So he made ooey gooey chicken bacon fettucini alfredo. It was amazing.

That’s not what this post is about.

This post is about my lazy, weeknight, not-enough-ingredients version of the meal. I left out the bacon, the chicken, the mushrooms, all that, and just focused on the alfredo sauce itself since I had a ton of cheese to work with.

See, here’s my Monterey Jack cheese.


And my parmesan cheese.


Anyway, cook up some pasta in salted water. You know how it works.


For the sauce, melt some butter. I really love butter.


Add a lot of garlic. I also really love garlic.


Add flour, stir it up and cook until creamy, then start adding milk.


Add it gradually and let it cook and simmer before adding too much so that it can incorporate the milk little by little. Also add half and half.


And at some point, add cheese. But don’t take pictures of it because you’re trying to talk and cook at the same time, and that is hard enough without remembering to take pictures.


I topped it with some leftover shrimp from a baked scampi dish the night before, and that was that!

Delicious, but there are definitely some changes I wish I could go back in time and make:

(1) I used minced garlic and it created chunks in a creamy sauce. Wish I’d used garlic powder for the sake of a better consistency.

(2) I wish I’d made the sauce in a crappy pan so that I would have felt free to use a wire whisk, as I just couldn’t get it as smooth as I wanted it to be with a wooden spoon.

(3) Pay more attention. Hubby and I were talking, and with my attention divided, I think something suffered.

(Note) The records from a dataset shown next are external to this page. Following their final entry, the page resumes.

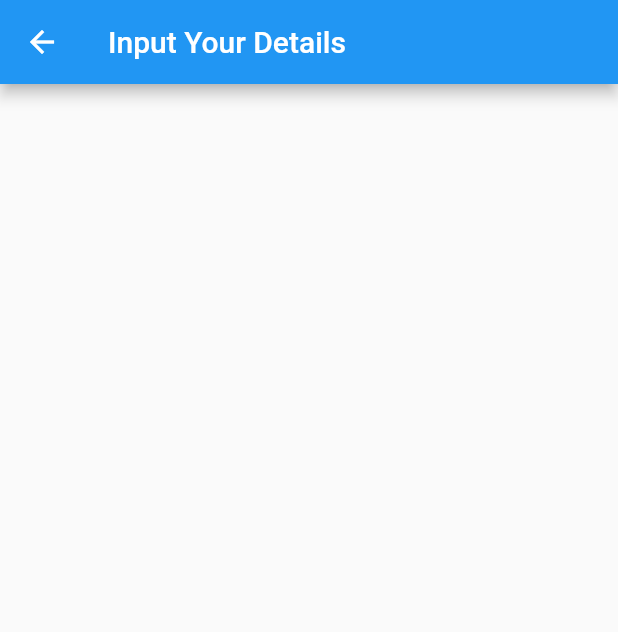
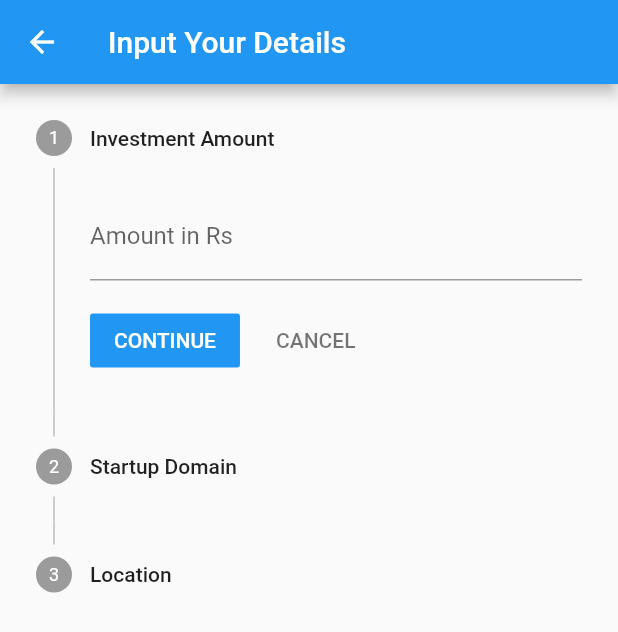
Before and after one commit to Yuvadi29/StartUpProject, a Flutter app: the screen it shows once a user with an empty profile is signed in, after a tap on "Get Started", on a phone screen of 412 x 824 dp. Shown: the top 632 px of the screen. Run offline on Flutter 3.47's test engine with Material 2 defaults, Android fonts, the phone set to English and light mode, and no system bars; our stand-ins replace firebase_auth, firebase_core, font_awesome_flutter, google_sign_in; accounts and stored records are empty; network calls fail.

Commit message:
Added User Input Form with Stepper Function

```diff
--- a/lib/screens/input.dart
+++ b/lib/screens/input.dart
@@ -1,4 +1,43 @@
 import 'package:flutter/material.dart';
+
+const List<String> Domainlist = <String>[
+  'E-Tech',
+  'Transportation',
+  'E-commerce',
+  'FinTech',
+  'Fashion and Apparel',
+  'Logistics',
+  'Hospitality',
+  'Technology',
+  'Aerospace',
+  'Video',
+  'Gaming',
+  'Saas',
+  'IoT',
+  'Artificial Intelligence',
+  'Food and Beverage',
+  'Services'
+];
+const List<String> Locationlist = <String>[
+  'Bengaluru',
+  'Gurgaon',
+  'New Delhi',
+  'Mumbai',
+  'Chennai',
+  'Pune',
+  'Noida',
+  'Faridabad',
+  'San Francisco',
+  'San Jose',
+  'Amritsar',
+  'Kormangala',
+  'Tulangan',
+  'Menlo Park',
+  'Palo Alto',
+  'Singapore',
+  'New York',
+  'Bhopal'
+];
 
 class InputScreen extends StatefulWidget {
   const InputScreen({Key? key}) : super(key: key);
@@ -8,12 +47,142 @@
 }
 
 class _InputScreenState extends State<InputScreen> {
+  static const _steps = [
+    Step(
+      title: Text('Investment Amount'),
+      content: _InvestmentAmt(),
+    ),
+    Step(
+      title: Text('Startup Domain'),
+      content: _Domain(),
+    ),
+    Step(
+      title: Text('Location'),
+      content: _Location(),
+    ),
+  ];
+
+  int _currentStep = 0;
+
   @override
   Widget build(BuildContext context) {
     return Scaffold(
       appBar: AppBar(
         title: const Text('Input Your Details'),
       ),
+      body: Stepper(
+        onStepTapped: (step) => setState(() => _currentStep = step),
+        onStepContinue: () {
+          setState(() {
+            if (_currentStep < _steps.length - 1) {
+              _currentStep += 1;
+            } else {
+              _currentStep += 0;
+            }
+          });
+        },
+        onStepCancel: () {
+          setState(() {
+            if (_currentStep > 0) {
+              _currentStep -= 1;
+            } else {
+              _currentStep += 0;
+            }
+          });
+        },
+        currentStep: _currentStep,
+        steps: _steps,
+      ),
     );
   }
 }
+
+class _InvestmentAmt extends StatelessWidget {
+  const _InvestmentAmt({Key? key}) : super(key: key);
+
+  @override
+  Widget build(BuildContext context) {
+    return Column(
+      children: [
+        TextFormField(
+          decoration: const InputDecoration(
+            labelText: 'Amount in Rs ',
+          ),
+        )
+      ],
+    );
+  }
+}
+
+class _Domain extends StatefulWidget {
+  const _Domain({Key? key}) : super(key: key);
+
+  @override
+  State<_Domain> createState() => _DomainState();
+}
+
+class _DomainState extends State<_Domain> {
+  String dropDownValue = Domainlist.first;
+  @override
+  Widget build(BuildContext context) {
+    return DropdownButton<String>(
+      value: dropDownValue,
+      icon: const Icon(Icons.arrow_downward),
+      elevation: 16,
+      style: const TextStyle(color: Colors.black),
+      underline: Container(
+        height: 3,
+        color: Colors.black,
+      ),
+      onChanged: (String? value) {
+        //  This is called when user selects an item
+        setState(() {
+          dropDownValue = value!;
+        });
+      },
+      items: Domainlist.map<DropdownMenuItem<String>>((String value) {
+        return DropdownMenuItem<String>(
+          value: value,
+          child: Text(value),
+        );
+      }).toList(),
+    );
+  }
+}
+
+class _Location extends StatefulWidget {
+  const _Location({Key? key}) : super(key: key);
+
+  @override
+  State<_Location> createState() => _LocationState();
+}
+
+class _LocationState extends State<_Location> {
+  String dropdownValue = Locationlist.first;
+
+  @override
+  Widget build(BuildContext context) {
+    return DropdownButton<String>(
+      value: dropdownValue,
+      icon: const Icon(Icons.arrow_downward),
+      elevation: 16,
+      style: const TextStyle(color: Colors.black),
+      underline: Container(
+        height: 3,
+        color: Colors.black,
+      ),
+      onChanged: (String? value) {
+        //  This is called when user selects an item
+        setState(() {
+          dropdownValue = value!;
+        });
+      },
+      items: Locationlist.map<DropdownMenuItem<String>>((String value) {
+        return DropdownMenuItem<String>(
+          value: value,
+          child: Text(value),
+        );
+      }).toList(),
+    );
+  }
+}
--- a/lib/screens/signup.dart
+++ b/lib/screens/signup.dart
@@ -51,7 +51,7 @@
               ),
               const Padding(
                 padding: EdgeInsets.all(10.0),
-                child: Text("Hello!  Register to get \nStarted",
+                child: Text("Hello ! Register to get \nStarted",
                     style: TextStyle(
                       color: Colors.black,
                       fontSize: 30,
--- a/lib/screens/welcome.dart
+++ b/lib/screens/welcome.dart
@@ -47,17 +47,17 @@
               },
             ),
             const SizedBox(height: 40),
-            Padding(
-              padding: const EdgeInsets.all(10.0),
-              child: Text(
-                "Continue as a Guest",
-                style: TextStyle(
-                  color: Colors.white,
-                  fontSize: 25,
-                  fontWeight: FontWeight.w500,
-                ),
-              ),
-            )
+            // Padding(
+            //   padding: const EdgeInsets.all(10.0),
+            //   child: Text(
+            //     "Continue as a Guest",
+            //     style: TextStyle(
+            //       color: Colors.white,
+            //       fontSize: 25,
+            //       fontWeight: FontWeight.w500,
+            //     ),
+            //   ),
+            // )
           ],
         ),
       ),
--- a/pubspec.yaml
+++ b/pubspec.yaml
@@ -39,6 +39,7 @@
   firebase_auth: ^4.3.0
   firebase_core: ^2.8.0
   font_awesome_flutter: ^10.4.0
+  google_sign_in: ^5.4.0
 
 dev_dependencies:
   flutter_test:
```
Also changed, not shown: lib/screens/login.dart (+4 -18 lines), lib/services/firebase_auth_service.dart (+14 -0 lines), pubspec.lock.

I’m not sure what, because it did taste pretty good, but it just didn’t have that wow factor.

(4) Leave it to hubby to sneak in the whole cream so that the sauce achieves that oh-so-amazing creaminess that I can’t hope to capture with skim milk. Hey, bad days entitle you to a little sin.

Still, all in all, it was a decent meal.